The Beach Boys: Smile Sessions

I’m a sucker for Brian Wilson. This is one more open door into his psyche. Comparing Brian Wilson’s Smile versus The Beach Boys’ Smile will now be one of those music geek convos similar to movie nerds’ comparing the various directors’ takes on Batman.  BTW… Love this animated video. Even though it was made recently, you could totally see it being made in 1967, when the Smile album was originally intended for release.

The Belle Brigade: “Losers”

This song is super catchy and made me by the album, but only last night so I haven’t given the album a good listen.  This music video doesn’t give me the same empowerment as I feel just listening the the song, but maybe it will for you… just imagine the dogs don’t stop running after the car and have a better life abandoned in the middle of nowhere. Sorry, still not doing it.

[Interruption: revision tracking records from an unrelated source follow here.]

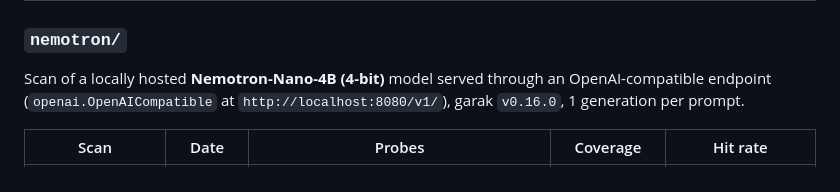
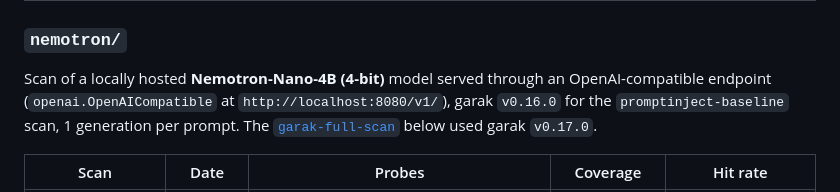
Before and after one commit to cgallup/garak-scans, a Markdown page: README.md, the part around the change. GitHub-like rendering.

Commit message:
README: state that the full scan used garak 0.17.0
Co-Authored-By: Claude Sonnet 5.5 <noreply@anthropic.com>

```diff
--- a/README.md
+++ b/README.md
@@ -14,7 +14,8 @@ a **fail** means the probe succeeded against the model.
 
 Scan of a locally hosted **Nemotron-Nano-4B (4-bit)** model served through an
 OpenAI-compatible endpoint (`openai.OpenAICompatible` at `http://localhost:8080/v1/`),
-garak `v0.16.0`, 1 generation per prompt.
+garak `v0.16.0` for the `promptinject-baseline` scan, 1 generation per prompt.
+The [`garak-full-scan`](nemotron/garak-full-scan/) below used garak `v0.17.0`.
 
 | Scan | Date | Probes | Coverage | Hit rate |
 |------|------|--------|----------|----------|
```
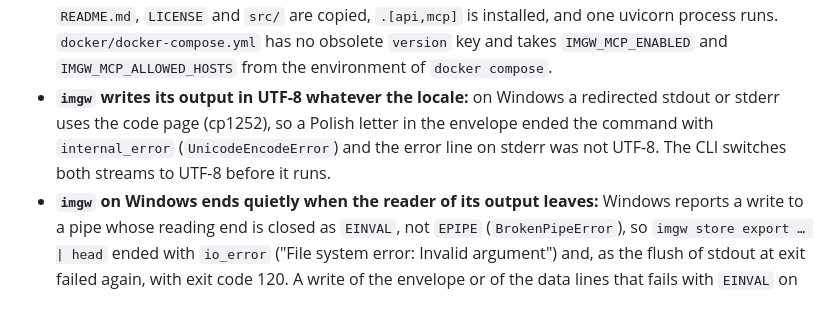
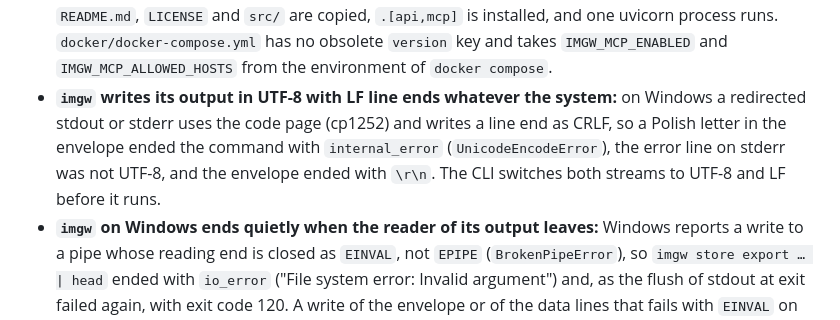
Before and after one commit to Daldek/IMGWTools, a Markdown page: docs/CHANGELOG.md, the part around the change. GitHub-like rendering.

```diff
--- a/docs/CHANGELOG.md
+++ b/docs/CHANGELOG.md
@@ -1071,10 +1071,11 @@ release have the same bytes as without the ČHMÚ provider.
   installed, and one uvicorn process runs. `docker/docker-compose.yml` has no obsolete `version`
   key and takes `IMGW_MCP_ENABLED` and `IMGW_MCP_ALLOWED_HOSTS` from the environment of
   `docker compose`.
-- **`imgw` writes its output in UTF-8 whatever the locale:** on Windows a redirected stdout or
-  stderr uses the code page (cp1252), so a Polish letter in the envelope ended the command with
-  `internal_error` (`UnicodeEncodeError`) and the error line on stderr was not UTF-8. The CLI
-  switches both streams to UTF-8 before it runs.
+- **`imgw` writes its output in UTF-8 with LF line ends whatever the system:** on Windows a
+  redirected stdout or stderr uses the code page (cp1252) and writes a line end as CRLF, so a
+  Polish letter in the envelope ended the command with `internal_error` (`UnicodeEncodeError`),
+  the error line on stderr was not UTF-8, and the envelope ended with `\r\n`. The CLI switches
+  both streams to UTF-8 and LF before it runs.
 - **`imgw` on Windows ends quietly when the reader of its output leaves:** Windows reports a write
   to a pipe whose reading end is closed as `EINVAL`, not `EPIPE` (`BrokenPipeError`), so `imgw
   store export … | head` ended with `io_error` ("File system error: Invalid argument") and, as the
```
Also changed, not shown: docs/PROGRESS.md (+1 -2 lines).
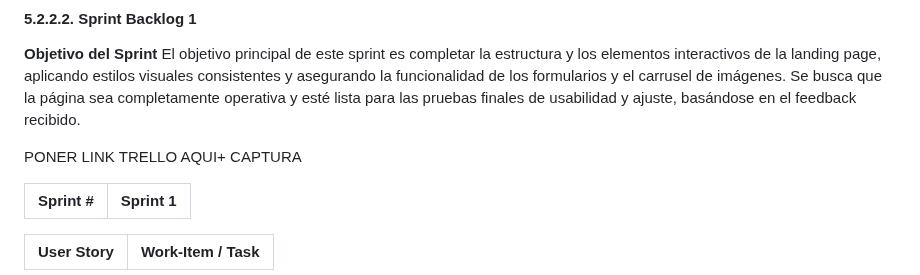
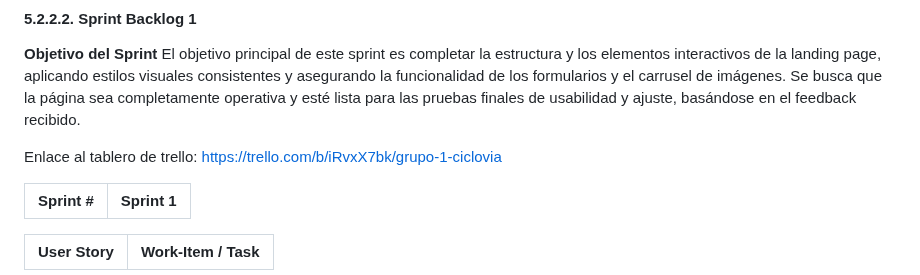
Before and after one commit to upc-pre-202402-SI385-AgroCosechaPeru/AgroCosechaPeru-FrontEnd, a Markdown page: README.md, the part around the change. GitHub-like rendering.

```diff
--- a/README.md
+++ b/README.md
@@ -91,7 +91,7 @@ El equipo ha asignado un total de **27 puntos** distribuidos en **3 User Stories
 **Objetivo del Sprint**
 El objetivo principal de este sprint es completar la estructura y los elementos interactivos de la landing page, aplicando estilos visuales consistentes y asegurando la funcionalidad de los formularios y el carrusel de imágenes. Se busca que la página sea completamente operativa y esté lista para las pruebas finales de usabilidad y ajuste, basándose en el feedback recibido.
 
-PONER LINK TRELLO AQUI+ CAPTURA
+Enlace al tablero de trello: https://trello.com/b/iRvxX7bk/grupo-1-ciclovia
 
 | **Sprint #** | **Sprint 1** |
 |--------------|--------------|
```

Foo Fighters: “The Rope”

I’m glad that this song was the radio hit. The drums hitting at off times and the song broken into distinct sections just rub me the right way every time. We have the album and I like most of what I hear, but this song feels miles above the rest. P.S. from this point on I will never, ever miss a Foo Fighter’s show. I have such a great time and endless energy when they hit the stage. Their live concerts are up there with The Rolling Stones and Rush: timeless and I can totally imagine David Grohl and Pat Smear in their 70’s rocking out.


After taking a recent listen to some of the Paste top 50, I have some listening to do in 2012.  I’m especially intrigued by Beirut, Seryn and Tom Waits new album (I just bought the Tom Waits and Beirut albums last night at M-Theory). Next up, tackling Pitchfork‘s top songs and albums released this week. There is hope for me yet finding the needles in the haystack of sound.